**Aim of the task**
Write out the listing below in full and exactly, leaving out every picture.

**Available data**
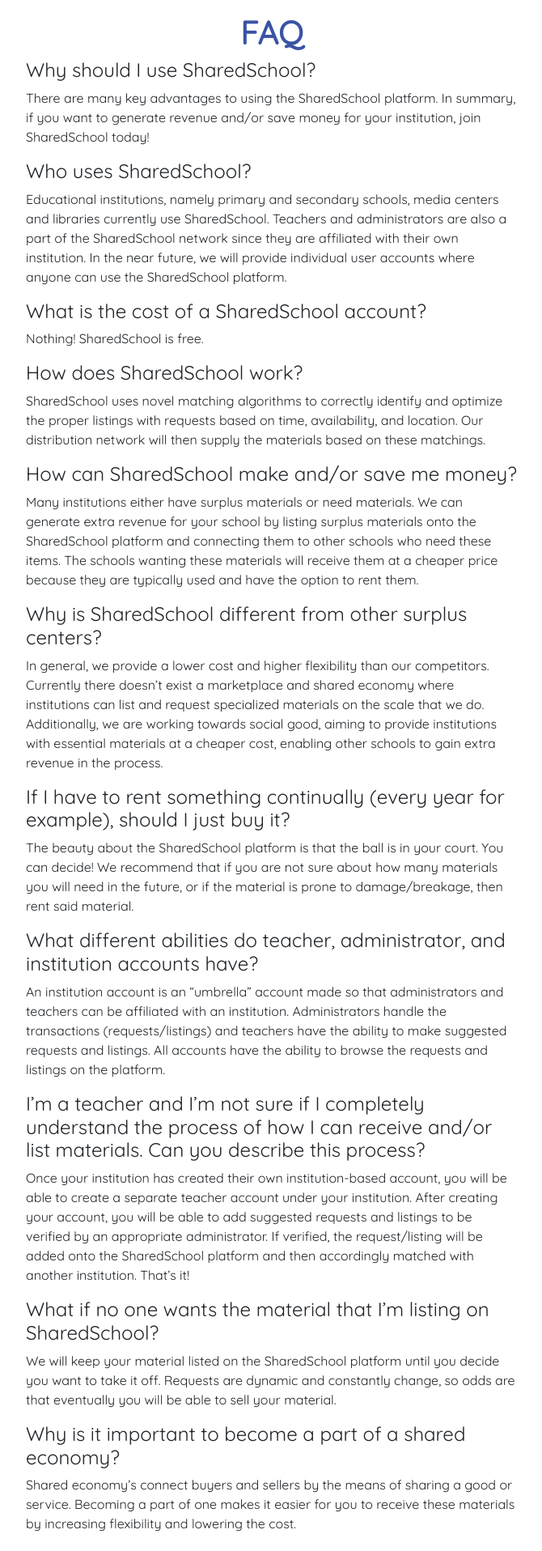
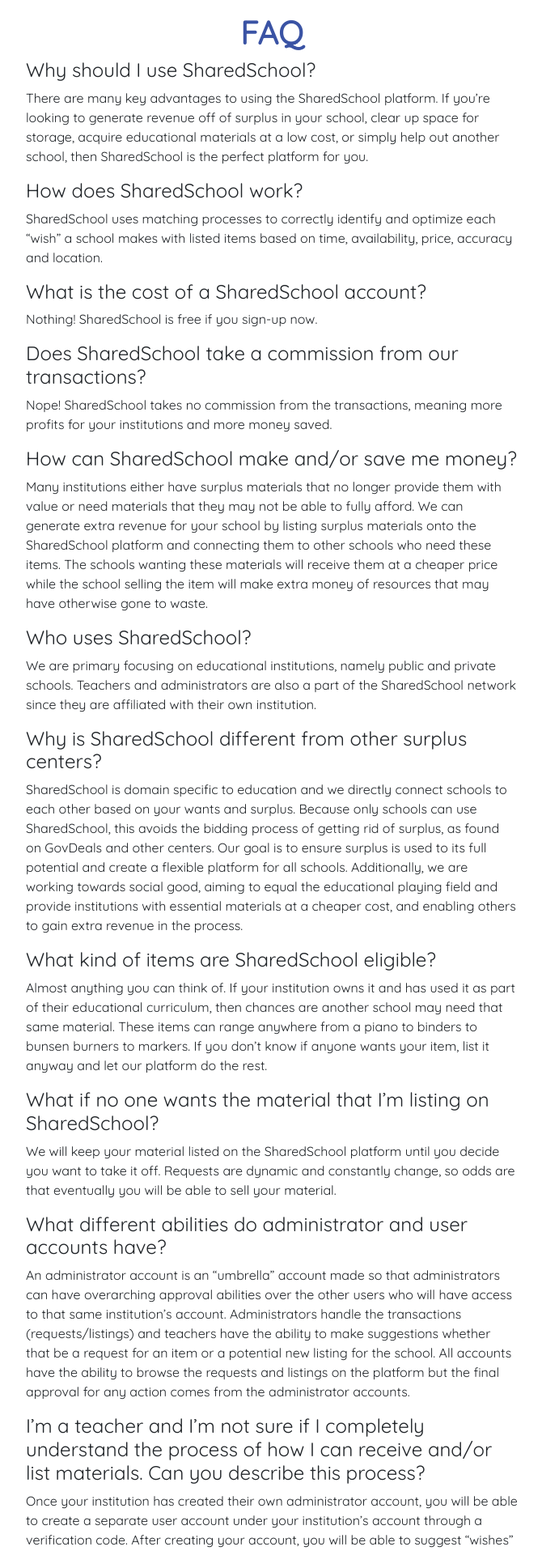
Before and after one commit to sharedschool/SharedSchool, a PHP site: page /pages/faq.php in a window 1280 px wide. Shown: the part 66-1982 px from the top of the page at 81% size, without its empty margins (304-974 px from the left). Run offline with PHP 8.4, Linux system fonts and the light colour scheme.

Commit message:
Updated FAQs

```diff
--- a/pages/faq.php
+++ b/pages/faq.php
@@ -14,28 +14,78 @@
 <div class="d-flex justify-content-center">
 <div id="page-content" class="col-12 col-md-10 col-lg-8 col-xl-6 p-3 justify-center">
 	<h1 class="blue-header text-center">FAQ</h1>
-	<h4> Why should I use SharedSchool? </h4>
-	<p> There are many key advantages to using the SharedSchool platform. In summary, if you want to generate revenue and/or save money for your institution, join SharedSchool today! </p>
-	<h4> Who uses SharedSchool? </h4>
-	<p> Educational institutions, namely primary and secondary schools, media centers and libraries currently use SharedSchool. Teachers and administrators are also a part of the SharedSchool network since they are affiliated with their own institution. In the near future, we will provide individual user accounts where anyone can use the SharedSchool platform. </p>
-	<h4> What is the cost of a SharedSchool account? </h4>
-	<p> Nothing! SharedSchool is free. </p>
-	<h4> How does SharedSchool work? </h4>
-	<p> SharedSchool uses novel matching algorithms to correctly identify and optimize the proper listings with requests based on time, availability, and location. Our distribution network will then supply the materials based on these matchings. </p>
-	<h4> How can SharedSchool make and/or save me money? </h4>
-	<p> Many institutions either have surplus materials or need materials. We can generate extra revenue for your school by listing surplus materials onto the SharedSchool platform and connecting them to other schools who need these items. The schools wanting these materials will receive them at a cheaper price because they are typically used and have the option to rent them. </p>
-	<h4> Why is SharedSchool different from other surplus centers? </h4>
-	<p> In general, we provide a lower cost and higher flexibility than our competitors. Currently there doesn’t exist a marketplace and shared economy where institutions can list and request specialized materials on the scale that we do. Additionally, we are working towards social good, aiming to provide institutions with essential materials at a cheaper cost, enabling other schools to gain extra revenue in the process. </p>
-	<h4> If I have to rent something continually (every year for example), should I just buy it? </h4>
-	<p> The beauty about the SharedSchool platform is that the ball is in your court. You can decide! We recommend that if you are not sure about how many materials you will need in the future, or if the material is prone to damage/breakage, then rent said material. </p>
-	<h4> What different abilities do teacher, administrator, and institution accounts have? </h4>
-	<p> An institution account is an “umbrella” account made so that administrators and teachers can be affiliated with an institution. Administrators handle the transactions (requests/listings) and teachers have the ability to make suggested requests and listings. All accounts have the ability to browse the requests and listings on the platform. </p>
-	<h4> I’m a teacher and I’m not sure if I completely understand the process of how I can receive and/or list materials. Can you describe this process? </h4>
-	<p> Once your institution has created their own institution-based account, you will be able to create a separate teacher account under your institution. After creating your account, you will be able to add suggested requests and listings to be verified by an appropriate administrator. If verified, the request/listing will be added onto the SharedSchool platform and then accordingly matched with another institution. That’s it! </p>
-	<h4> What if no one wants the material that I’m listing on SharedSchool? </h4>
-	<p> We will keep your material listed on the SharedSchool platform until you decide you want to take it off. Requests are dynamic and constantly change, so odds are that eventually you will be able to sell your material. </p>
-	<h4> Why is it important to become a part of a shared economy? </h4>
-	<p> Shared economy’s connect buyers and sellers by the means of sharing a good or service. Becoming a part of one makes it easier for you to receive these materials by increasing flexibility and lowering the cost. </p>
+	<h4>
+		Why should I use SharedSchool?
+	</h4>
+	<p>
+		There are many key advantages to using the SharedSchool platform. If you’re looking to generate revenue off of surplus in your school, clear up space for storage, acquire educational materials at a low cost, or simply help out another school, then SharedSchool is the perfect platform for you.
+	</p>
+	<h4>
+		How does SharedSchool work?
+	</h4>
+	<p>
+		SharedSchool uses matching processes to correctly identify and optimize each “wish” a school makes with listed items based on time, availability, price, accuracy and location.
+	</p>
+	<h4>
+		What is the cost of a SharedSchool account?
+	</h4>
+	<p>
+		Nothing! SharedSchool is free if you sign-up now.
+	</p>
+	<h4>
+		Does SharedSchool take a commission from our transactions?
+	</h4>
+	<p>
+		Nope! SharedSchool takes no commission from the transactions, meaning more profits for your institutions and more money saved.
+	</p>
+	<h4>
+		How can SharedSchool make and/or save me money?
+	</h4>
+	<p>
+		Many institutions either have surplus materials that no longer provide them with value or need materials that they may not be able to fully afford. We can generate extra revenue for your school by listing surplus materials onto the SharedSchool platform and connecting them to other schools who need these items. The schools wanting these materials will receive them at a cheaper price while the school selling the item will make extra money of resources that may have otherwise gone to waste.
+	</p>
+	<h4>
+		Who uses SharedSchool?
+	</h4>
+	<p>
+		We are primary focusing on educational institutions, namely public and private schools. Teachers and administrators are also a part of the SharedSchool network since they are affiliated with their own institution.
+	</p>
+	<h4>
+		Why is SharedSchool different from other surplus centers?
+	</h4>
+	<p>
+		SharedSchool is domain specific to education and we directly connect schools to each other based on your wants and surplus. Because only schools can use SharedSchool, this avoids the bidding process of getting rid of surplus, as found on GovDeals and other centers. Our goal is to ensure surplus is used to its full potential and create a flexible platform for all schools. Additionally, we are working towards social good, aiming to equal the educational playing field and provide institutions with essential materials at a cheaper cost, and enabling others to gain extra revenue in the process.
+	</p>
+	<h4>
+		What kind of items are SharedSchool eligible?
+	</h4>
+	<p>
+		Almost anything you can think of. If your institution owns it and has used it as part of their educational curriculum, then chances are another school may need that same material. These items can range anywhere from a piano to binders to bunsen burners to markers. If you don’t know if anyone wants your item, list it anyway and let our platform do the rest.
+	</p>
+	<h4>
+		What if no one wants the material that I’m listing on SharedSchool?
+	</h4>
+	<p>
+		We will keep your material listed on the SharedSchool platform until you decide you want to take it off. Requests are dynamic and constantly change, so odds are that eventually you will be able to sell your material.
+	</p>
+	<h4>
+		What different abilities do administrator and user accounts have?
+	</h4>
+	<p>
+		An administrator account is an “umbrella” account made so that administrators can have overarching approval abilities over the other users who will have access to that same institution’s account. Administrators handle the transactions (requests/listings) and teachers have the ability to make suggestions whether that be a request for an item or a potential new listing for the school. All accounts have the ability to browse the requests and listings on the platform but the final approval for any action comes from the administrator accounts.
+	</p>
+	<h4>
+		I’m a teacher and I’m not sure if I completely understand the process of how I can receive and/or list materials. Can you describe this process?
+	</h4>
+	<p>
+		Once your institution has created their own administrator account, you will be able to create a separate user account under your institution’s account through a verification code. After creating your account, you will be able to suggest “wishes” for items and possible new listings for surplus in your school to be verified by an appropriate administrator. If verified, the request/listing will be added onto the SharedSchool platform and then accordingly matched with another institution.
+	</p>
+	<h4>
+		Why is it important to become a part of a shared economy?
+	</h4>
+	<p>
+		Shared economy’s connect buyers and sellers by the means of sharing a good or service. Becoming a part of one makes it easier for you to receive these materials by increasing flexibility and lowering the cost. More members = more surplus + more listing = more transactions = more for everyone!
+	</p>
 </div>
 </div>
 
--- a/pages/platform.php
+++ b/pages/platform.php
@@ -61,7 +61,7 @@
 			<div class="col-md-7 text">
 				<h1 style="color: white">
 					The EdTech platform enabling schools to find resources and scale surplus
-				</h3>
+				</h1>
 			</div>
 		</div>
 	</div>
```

**Written answer**
Before and after one commit to sharedschool/SharedSchool, a PHP site: page /pages/faq.php in a window 1280 px wide. Shown: the part 66-1982 px from the top of the page at 81% size, without its empty margins (304-974 px from the left). Run offline with PHP 8.4, Linux system fonts and the light colour scheme.

Commit message:
Updated FAQs

```diff
--- a/pages/faq.php
+++ b/pages/faq.php
@@ -14,28 +14,78 @@
 <div class="d-flex justify-content-center">
 <div id="page-content" class="col-12 col-md-10 col-lg-8 col-xl-6 p-3 justify-center">
 	<h1 class="blue-header text-center">FAQ</h1>
-	<h4> Why should I use SharedSchool? </h4>
-	<p> There are many key advantages to using the SharedSchool platform. In summary, if you want to generate revenue and/or save money for your institution, join SharedSchool today! </p>
-	<h4> Who uses SharedSchool? </h4>
-	<p> Educational institutions, namely primary and secondary schools, media centers and libraries currently use SharedSchool. Teachers and administrators are also a part of the SharedSchool network since they are affiliated with their own institution. In the near future, we will provide individual user accounts where anyone can use the SharedSchool platform. </p>
-	<h4> What is the cost of a SharedSchool account? </h4>
-	<p> Nothing! SharedSchool is free. </p>
-	<h4> How does SharedSchool work? </h4>
-	<p> SharedSchool uses novel matching algorithms to correctly identify and optimize the proper listings with requests based on time, availability, and location. Our distribution network will then supply the materials based on these matchings. </p>
-	<h4> How can SharedSchool make and/or save me money? </h4>
-	<p> Many institutions either have surplus materials or need materials. We can generate extra revenue for your school by listing surplus materials onto the SharedSchool platform and connecting them to other schools who need these items. The schools wanting these materials will receive them at a cheaper price because they are typically used and have the option to rent them. </p>
-	<h4> Why is SharedSchool different from other surplus centers? </h4>
-	<p> In general, we provide a lower cost and higher flexibility than our competitors. Currently there doesn’t exist a marketplace and shared economy where institutions can list and request specialized materials on the scale that we do. Additionally, we are working towards social good, aiming to provide institutions with essential materials at a cheaper cost, enabling other schools to gain extra revenue in the process. </p>
-	<h4> If I have to rent something continually (every year for example), should I just buy it? </h4>
-	<p> The beauty about the SharedSchool platform is that the ball is in your court. You can decide! We recommend that if you are not sure about how many materials you will need in the future, or if the material is prone to damage/breakage, then rent said material. </p>
-	<h4> What different abilities do teacher, administrator, and institution accounts have? </h4>
-	<p> An institution account is an “umbrella” account made so that administrators and teachers can be affiliated with an institution. Administrators handle the transactions (requests/listings) and teachers have the ability to make suggested requests and listings. All accounts have the ability to browse the requests and listings on the platform. </p>
-	<h4> I’m a teacher and I’m not sure if I completely understand the process of how I can receive and/or list materials. Can you describe this process? </h4>
-	<p> Once your institution has created their own institution-based account, you will be able to create a separate teacher account under your institution. After creating your account, you will be able to add suggested requests and listings to be verified by an appropriate administrator. If verified, the request/listing will be added onto the SharedSchool platform and then accordingly matched with another institution. That’s it! </p>
-	<h4> What if no one wants the material that I’m listing on SharedSchool? </h4>
-	<p> We will keep your material listed on the SharedSchool platform until you decide you want to take it off. Requests are dynamic and constantly change, so odds are that eventually you will be able to sell your material. </p>
-	<h4> Why is it important to become a part of a shared economy? </h4>
-	<p> Shared economy’s connect buyers and sellers by the means of sharing a good or service. Becoming a part of one makes it easier for you to receive these materials by increasing flexibility and lowering the cost. </p>
+	<h4>
+		Why should I use SharedSchool?
+	</h4>
+	<p>
+		There are many key advantages to using the SharedSchool platform. If you’re looking to generate revenue off of surplus in your school, clear up space for storage, acquire educational materials at a low cost, or simply help out another school, then SharedSchool is the perfect platform for you.
+	</p>
+	<h4>
+		How does SharedSchool work?
+	</h4>
+	<p>
+		SharedSchool uses matching processes to correctly identify and optimize each “wish” a school makes with listed items based on time, availability, price, accuracy and location.
+	</p>
+	<h4>
+		What is the cost of a SharedSchool account?
+	</h4>
+	<p>
+		Nothing! SharedSchool is free if you sign-up now.
+	</p>
+	<h4>
+		Does SharedSchool take a commission from our transactions?
+	</h4>
+	<p>
+		Nope! SharedSchool takes no commission from the transactions, meaning more profits for your institutions and more money saved.
+	</p>
+	<h4>
+		How can SharedSchool make and/or save me money?
+	</h4>
+	<p>
+		Many institutions either have surplus materials that no longer provide them with value or need materials that they may not be able to fully afford. We can generate extra revenue for your school by listing surplus materials onto the SharedSchool platform and connecting them to other schools who need these items. The schools wanting these materials will receive them at a cheaper price while the school selling the item will make extra money of resources that may have otherwise gone to waste.
+	</p>
+	<h4>
+		Who uses SharedSchool?
+	</h4>
+	<p>
+		We are primary focusing on educational institutions, namely public and private schools. Teachers and administrators are also a part of the SharedSchool network since they are affiliated with their own institution.
+	</p>
+	<h4>
+		Why is SharedSchool different from other surplus centers?
+	</h4>
+	<p>
+		SharedSchool is domain specific to education and we directly connect schools to each other based on your wants and surplus. Because only schools can use SharedSchool, this avoids the bidding process of getting rid of surplus, as found on GovDeals and other centers. Our goal is to ensure surplus is used to its full potential and create a flexible platform for all schools. Additionally, we are working towards social good, aiming to equal the educational playing field and provide institutions with essential materials at a cheaper cost, and enabling others to gain extra revenue in the process.
+	</p>
+	<h4>
+		What kind of items are SharedSchool eligible?
+	</h4>
+	<p>
+		Almost anything you can think of. If your institution owns it and has used it as part of their educational curriculum, then chances are another school may need that same material. These items can range anywhere from a piano to binders to bunsen burners to markers. If you don’t know if anyone wants your item, list it anyway and let our platform do the rest.
+	</p>
+	<h4>
+		What if no one wants the material that I’m listing on SharedSchool?
+	</h4>
+	<p>
+		We will keep your material listed on the SharedSchool platform until you decide you want to take it off. Requests are dynamic and constantly change, so odds are that eventually you will be able to sell your material.
+	</p>
+	<h4>
+		What different abilities do administrator and user accounts have?
+	</h4>
+	<p>
+		An administrator account is an “umbrella” account made so that administrators can have overarching approval abilities over the other users who will have access to that same institution’s account. Administrators handle the transactions (requests/listings) and teachers have the ability to make suggestions whether that be a request for an item or a potential new listing for the school. All accounts have the ability to browse the requests and listings on the platform but the final approval for any action comes from the administrator accounts.
+	</p>
+	<h4>
+		I’m a teacher and I’m not sure if I completely understand the process of how I can receive and/or list materials. Can you describe this process?
+	</h4>
+	<p>
+		Once your institution has created their own administrator account, you will be able to create a separate user account under your institution’s account through a verification code. After creating your account, you will be able to suggest “wishes” for items and possible new listings for surplus in your school to be verified by an appropriate administrator. If verified, the request/listing will be added onto the SharedSchool platform and then accordingly matched with another institution.
+	</p>
+	<h4>
+		Why is it important to become a part of a shared economy?
+	</h4>
+	<p>
+		Shared economy’s connect buyers and sellers by the means of sharing a good or service. Becoming a part of one makes it easier for you to receive these materials by increasing flexibility and lowering the cost. More members = more surplus + more listing = more transactions = more for everyone!
+	</p>
 </div>
 </div>
 
--- a/pages/platform.php
+++ b/pages/platform.php
@@ -61,7 +61,7 @@
 			<div class="col-md-7 text">
 				<h1 style="color: white">
 					The EdTech platform enabling schools to find resources and scale surplus
-				</h3>
+				</h1>
 			</div>
 		</div>
 	</div>
```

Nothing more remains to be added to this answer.